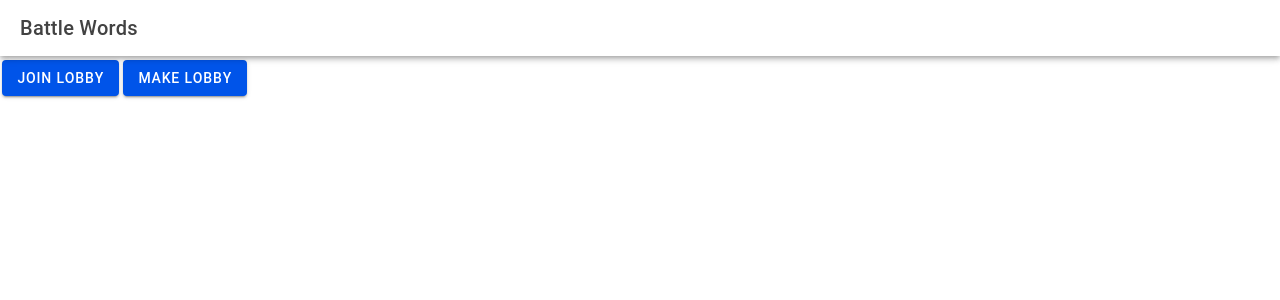
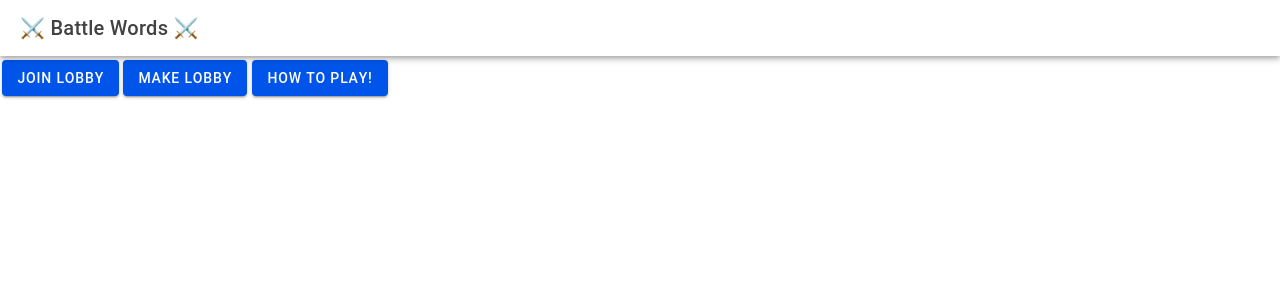
Before and after one commit to CrissCross56/Battle-Words, a React (Vite) app in the folder client/: page /home in a window 1280 px wide. Shown: the top 300 px of the page. Built offline with nearby package versions, Linux system fonts and the light colour scheme.

Commit message:
feat(frontend): add How To Play button to Home page with updated title

```diff
--- a/client/src/pages/Home.tsx
+++ b/client/src/pages/Home.tsx
@@ -7,7 +7,7 @@ const Home: React.FC = () => {
     <IonPage>
       <IonHeader>
         <IonToolbar>
-          <IonTitle>Battle Words</IonTitle>
+          <IonTitle>⚔️ Battle Words ⚔️</IonTitle>
         </IonToolbar>
       </IonHeader>
       <IonContent fullscreen>
@@ -16,10 +16,9 @@ const Home: React.FC = () => {
             <IonTitle size="large">Battle Words</IonTitle>
           </IonToolbar>
         </IonHeader>
-        {/* make a form here with react hook form that has 2 buttons for
-        routing to either the join lobby page or the create lobby page. The form should have a text input for the user to enter their name and a select input for the user to choose a lobby to join. The form should also have a submit button that will route the user to the appropriate page based on their selection. */}
         <IonButton routerLink="/join-lobby">Join Lobby</IonButton>
         <IonButton routerLink="/make-lobby">Make Lobby</IonButton>
+        <IonButton routerLink="/how-to-play">How to Play!</IonButton>
       </IonContent>
     </IonPage>
   );
```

Task directions:
If a line in the data above includes the string "Battle", copy it.

Solution to this exercise:
Before and after one commit to CrissCross56/Battle-Words, a React (Vite) app in the folder client/: page /home in a window 1280 px wide. Shown: the top 300 px of the page. Built offline with nearby package versions, Linux system fonts and the light colour scheme.
-          <IonTitle>Battle Words</IonTitle>
+          <IonTitle>⚔️ Battle Words ⚔️</IonTitle>
             <IonTitle size="large">Battle Words</IonTitle>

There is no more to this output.